Exercising during winter may be the last thing on a pet parent’s mind when cold weather wraps around them, but all pets do need a bit of activity, no matter the season.
Many indoor dogs won’t be able to tolerate being left in the sub-freezing temperatures because the pads of their paws or their coats aren’t thick enough. This is why preparing them before winter pet exercise is a must.
After gearing up yourself, try to get your pet moving a bit before going out into the cold. Making them participate in a quick warm up helps them avoid injuries when playing in the cold.
If you have a smaller pet or a breed with short hair, you can keep them warm by dressing them up in a pet coat.
Many dogs end up lost during winter months compared to all other seasons, so putting them on a leash, attaching an ID tag, and getting a pet microchip are must-haves.
When you’re running or walking, take note of any ice patches that could cause you and your dog to slip and fall on the ground.
If you notice your dog crying, frequently stopping or lifting his paws up, there’s a big chance that he wants you to know that the pads of his paws are cold. He could have also stepped in salt or other chemicals frequently used to melt ice on the streets, leading to irritation.
Be on the lookout and avoid letting your dog go under cars as they might end up licking antifreeze, which is a poison that smells sweet to dogs and cats. This can be found in parking lots and many community streets as well.
Once you’re back indoors, wipe your dog’s paws with a wet towel to cut down the risk of him licking any potential toxins that might have ended up on the pads. If your puppy is impatient, try to keep a tub of warm water and spare cloths by the front door so you can easily clean his paws when you arrive.
Watch out for balls of ice that might have formed between your dog’s toes. This can become very painful, so washing their paws is definitely a must.

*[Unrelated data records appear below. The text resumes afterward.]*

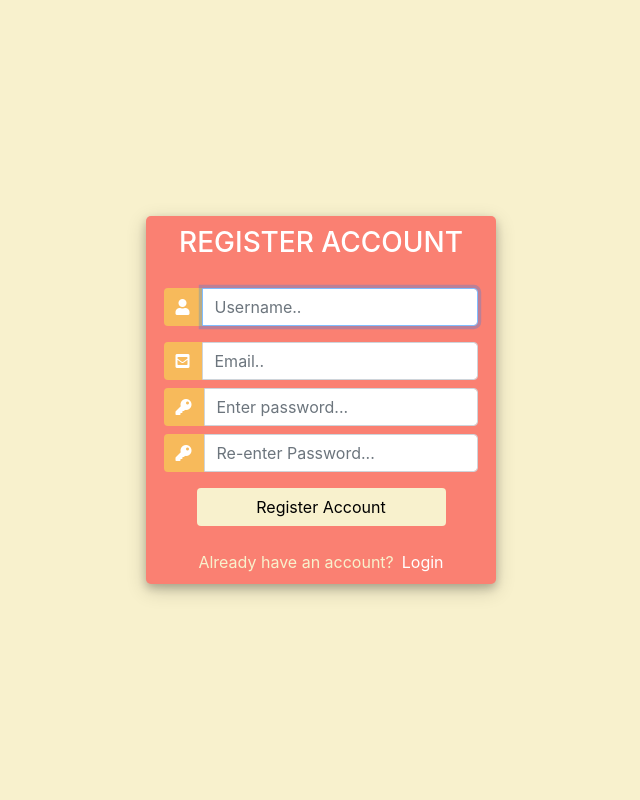
After one commit to unuefeejovwoke/crms-project, a Django app: page /register/ in a window 1280 px wide. The commit adds this page. Shown: the whole page, without its empty margins (319-959 px from the left). Run offline with Django 3.2, Linux system fonts and the light colour scheme; some libraries are stand-ins or nearby versions.

Commit message:
user_authentication

```diff
--- /dev/null
+++ b/crm/account/forms.py
@@ -0,0 +1,16 @@
+from django.forms import ModelForm, fields
+from django.contrib.auth.forms import UserCreationForm
+from django.contrib.auth.models import User
+from django import forms
+
+from .models import Order
+
+class OrderForm(ModelForm):
+    class Meta:
+        model = Order
+        fields = '__all__'
+
+class CreateUserForm(UserCreationForm):
+    class Meta:
+        model = User
+        fields = ["username", "email", "password1", "password2"]
--- a/crm/account/models.py
+++ b/crm/account/models.py
@@ -44,3 +44,6 @@ class Order(models.Model):
     product = models.ForeignKey(Product, null=True, on_delete= models.SET_NULL)
     date_created = models.DateTimeField(auto_now_add=True, null=True)
     status = models.CharField(max_length=200, null=True, choices=STATUS)
+    note = models.CharField(max_length=1000, null=True)
+    def __str__(self):
+        return self.product.name
--- /dev/null
+++ b/crm/account/templates/accounts/register.html
@@ -0,0 +1,137 @@
+<!DOCTYPE html>
+<html>
+
+<head>
+	<title>Register</title>
+	<link rel="stylesheet" href="https://stackpath.bootstrapcdn.com/bootstrap/4.1.3/css/bootstrap.min.css" integrity="sha384-MCw98/SFnGE8fJT3GXwEOngsV7Zt27NXFoaoApmYm81iuXoPkFOJwJ8ERdknLPMO" crossorigin="anonymous">
+	<script src="https://ajax.googleapis.com/ajax/libs/jquery/3.3.1/jquery.min.js"></script>
+	<link rel="stylesheet" href="https://use.fontawesome.com/releases/v5.6.1/css/all.css" integrity="sha384-gfdkjb5BdAXd+lj+gudLWI+BXq4IuLW5IT+brZEZsLFm++aCMlF1V92rMkPaX4PP" crossorigin="anonymous">
+
+	<style>
+		body,
+		html {
+			margin: 0;
+			padding: 0;
+			height: 100%;
+			background: #f8f1cd !important;
+		}
+		.user_card {
+			width: 350px;
+			margin-top: auto;
+			margin-bottom: auto;
+			background: #FA8072;
+			position: relative;
+			display: flex;
+			justify-content: center;
+			flex-direction: column;
+			padding: 10px;
+			box-shadow: 0 4px 8px 0 rgba(0, 0, 0, 0.2), 0 6px 20px 0 rgba(0, 0, 0, 0.19);
+			-webkit-box-shadow: 0 4px 8px 0 rgba(0, 0, 0, 0.2), 0 6px 20px 0 rgba(0, 0, 0, 0.19);
+			-moz-box-shadow: 0 4px 8px 0 rgba(0, 0, 0, 0.2), 0 6px 20px 0 rgba(0, 0, 0, 0.19);
+			border-radius: 5px;
+
+		}
+
+		.form_container {
+			margin-top: 20px;
+		}
+
+		#form-title{
+			color: #fff;
+		}
+		.login_btn {
+			width: 100%;
+			background: #f8f1cd !important;
+			color: black !important;
+		}
+		.login_btn:focus {
+			box-shadow: none !important;
+			outline: 0px !important;
+		}
+		.login_container {
+			padding: 0 2rem;
+		}
+		.input-group-text {
+			background: #f7ba5b !important;
+			color: white !important;
+			border: 0 !important;
+			border-radius: 0.25rem 0 0 0.25rem !important;
+		}
+		.input_user,
+		.input_pass:focus {
+			box-shadow: none !important;
+			outline: 0px !important;
+		}
+
+	</style>
+
+</head>
+<body>
+	<div class="container h-100">
+		<div class="d-flex justify-content-center h-100">
+			<div class="user_card">
+				<div class="d-flex justify-content-center">
+					<h3 id="form-title">REGISTER ACCOUNT</h3>
+				</div>
+				<div class="d-flex justify-content-center form_container">
+
+					<form method="POST" action="">
+                        {% csrf_token %}
+						<div class="input-group mb-3">
+							<div class="input-group-append">
+								<span class="input-group-text"><i class="fas fa-user"></i></span>
+							</div>
+							{{ form.username }}
+						</div>
+						<div class="input-group mb-2">
+							<div class="input-group-append">
+								<span class="input-group-text"><i class="fas fa-envelope-square"></i></span>
+							</div>
+							{{ form.email }}
+						</div>
+						<div class="input-group mb-2">
+							<div class="input-group-append">
+								<span class="input-group-text"><i class="fas fa-key"></i></span>
+							</div>
+							{{ form.password1 }}
+						</div>
+						<div class="input-group mb-2">
+							<div class="input-group-append">
+								<span class="input-group-text"><i class="fas fa-key"></i></span>
+							</div>
+							{{ form.password2 }}
+						</div>
+
+				   		<div class="d-flex justify-content-center mt-3 login_container">
+				 			<input class="btn login_btn" type="submit" value="Register Account">
+				   		</div>
+					</form>
+				</div>
+		        {{ form.errors}}
+				<div class="mt-4">
+					<div class="d-flex justify-content-center links" style="color: #f8f1cd">
+						Already have an account? <a href="{% url 'login' %}" class="ml-2" style="color: white; border-bottom: 2px solid #f8f1cd text-decoration: none;">Login</a>
+					</div>
+				</div>
+			</div>
+		</div>
+	</div>
+	<script>
+						/* Because i didnt set placeholder values in forms.py they will be set here using vanilla Javascript
+		//We start indexing at one because CSRF_token is considered and input field
+		 */
+
+		//Query All input fields
+		var form_fields = document.getElementsByTagName('input')
+		form_fields[1].placeholder='Username..';
+		form_fields[2].placeholder='Email..';
+		form_fields[3].placeholder='Enter password...';
+		form_fields[4].placeholder='Re-enter Password...';
+
+
+		for (var field in form_fields){
+			form_fields[field].className += ' form-control'
+		}
+	</script>
+</body>
+</html>
--- a/crm/account/urls.py
+++ b/crm/account/urls.py
@@ -2,8 +2,16 @@ from django.urls import path
 from .import views
 
 urlpatterns = [
+    path('register/', views.registerPage, name="register"),
+    path('login/', views.loginPage, name="login"),
+    path('logout/', views.logoutUser, name="logout"),
+
     path('', views.home, name="home"),
     path('products/', views.products, name="products"),
     path('customer/<str:pk_test>/', views.customer, name="customer"),
 
+    path('create_order/<str:pk>/', views.createOrder, name="create_order"),
+    path('update_order/<str:pk>/', views.updateOrder, name="update_order"),
+    path('delete_order/<str:pk>/', views.deleteOrder, name="delete_order"),
+
 ]
--- a/crm/account/views.py
+++ b/crm/account/views.py
@@ -1,9 +1,53 @@
-from django.shortcuts import render
+from django.db.models.query import QuerySet
+from django.shortcuts import render, redirect
 from django.http import HttpResponse
+from django.forms import inlineformset_factory
 
 # Create your views here.
 from .models import *
+from .forms import OrderForm,CreateUserForm
+from .filters import OrderFilter
+from django.contrib.auth.forms import UserCreationForm
+from django.contrib import messages
+from django.contrib.auth import authenticate, login, logout
+from django.contrib.auth.decorators import login_required
 
+def registerPage(request):
+    if request.user.is_authenticated:
+        return redirect('home')
+    else:
+        form = CreateUserForm
+        if request.method == 'POST':
+            form = CreateUserForm(request.POST)
+            if form.is_valid():
+                form.save()
+                user = form.cleaned_data.get("username")
+                messages.success(request, "Account was created for " + user)
+                return redirect("login")
+        context = {'form': form}
+        return render(request, 'accounts/register.html', context)
+
+def loginPage(request):
+    if request.user.is_authenticated:
+        return redirect('home')
+    else:
+        if request.method == "POST":
+            username = request.POST.get("username")
+            password = request.POST.get("password")
+
+            user = authenticate(request, username=username, password=password)
+            if user is not None:
+                login(request, user)
+                return redirect('home')
+            else:
+                messages.info(request, "Username Or Password is incorrect")
+        context = {}
+        return render(request, 'accounts/login.html', context)
+
+def logoutUser(request):
+    logout(request)
+    return redirect('login')
+@login_required(login_url='login')
 def home(request):
     orders = Order.objects.all()
     customers = Customer.objects.all()
@@ -24,15 +68,57 @@ def home(request):
     }
     return render(request, "accounts/dashboard.html", context)
 
+@login_required(login_url='login')
 def products(request):
     products = Product.objects.all()
     return render(request, "accounts/products.html", {"products": products})
 
+@login_required(login_url='login')
 def customer(request, pk_test):
     customer = Customer.objects.get(id=pk_test)
 
     orders = customer.order_set.all()
     order_count = orders.count()
 
-    context = {'customer':customer, 'orders':orders, 'order_count':order_count}
+    myFilter = OrderFilter(request.GET, queryset=orders)
+    orders = myFilter.qs
+
+    context = {'customer':customer, 'orders':orders, 'order_count':order_count, "myFilter": myFilter}
     return render(request, 'accounts/customer.html',context)
+
+@login_required(login_url='login')
+def createOrder(request, pk):
+    OrderFormSet = inlineformset_factory(Customer, Order, fields=("product", "status"), extra=10)
+    customer = Customer.objects.get(id=pk)
+    formset = OrderFormSet(queryset=Order.objects.none(),instance=customer)
+    #form = OrderForm(initial={'customer': customer})
+    if request.method == "POST":
+        #print("Printing Post", request.POST)
+        formset = OrderFormSet(request.POST, instance=customer)
+        if formset.is_valid():
+            formset.save()
+            return redirect('/')
+    context = {'formset': formset}
+    return render(request, "accounts/order_form.html", context)
+
+@login_required(login_url='login')
+def updateOrder(request, pk):
+    order = Order.objects.get(id=pk)
+    form = OrderForm(instance=order)
+    if request.method == "POST":
+        form = OrderForm(request.POST, instance=order)
+        if form.is_valid():
+            form.save()
+            return redirect('/')
+
+    context = {'form': form}
+    return render(request, "accounts/order_form.html", context)
+
+@login_required(login_url='login')
+def deleteOrder(request, pk):
+    order = Order.objects.get(id=pk)
+    if request.method == "POST":
+        order.delete()
+        return redirect('/')
+    context = {'item': order}
+    return render(request, "accounts/delete.html", context)
--- a/crm/crm/settings.py
+++ b/crm/crm/settings.py
@@ -40,7 +40,8 @@ INSTALLED_APPS = [
     'django.contrib.messages',
     'django.contrib.staticfiles',
 
-    'account'
+    'account',
+    'django_filters',
 ]
 
 MIDDLEWARE = [
```
Also changed, not shown: crm/account/filters.py (added, +12 -0 lines), crm/account/templates/accounts/customer.html (+13 -13 lines), crm/account/templates/accounts/dashboard.html (+3 -4 lines), crm/account/templates/accounts/delete.html (added, +20 -0 lines), crm/account/templates/accounts/login.html (added, +124 -0 lines), crm/account/templates/accounts/navbar.html (+12 -0 lines), crm/account/templates/accounts/order_form.html (added, +20 -0 lines), crm/account/migrations/0007_order_note.py (added), crm/db.sqlite3.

Inspect your dog’s pads and nails. Sharp and dangerous objects can hide inside snow, potentially causing injury if left unchecked. If the pads of their paws become discolored (grey, red or white and peeling), immediately thaw them by carefully applying warm, damp towels.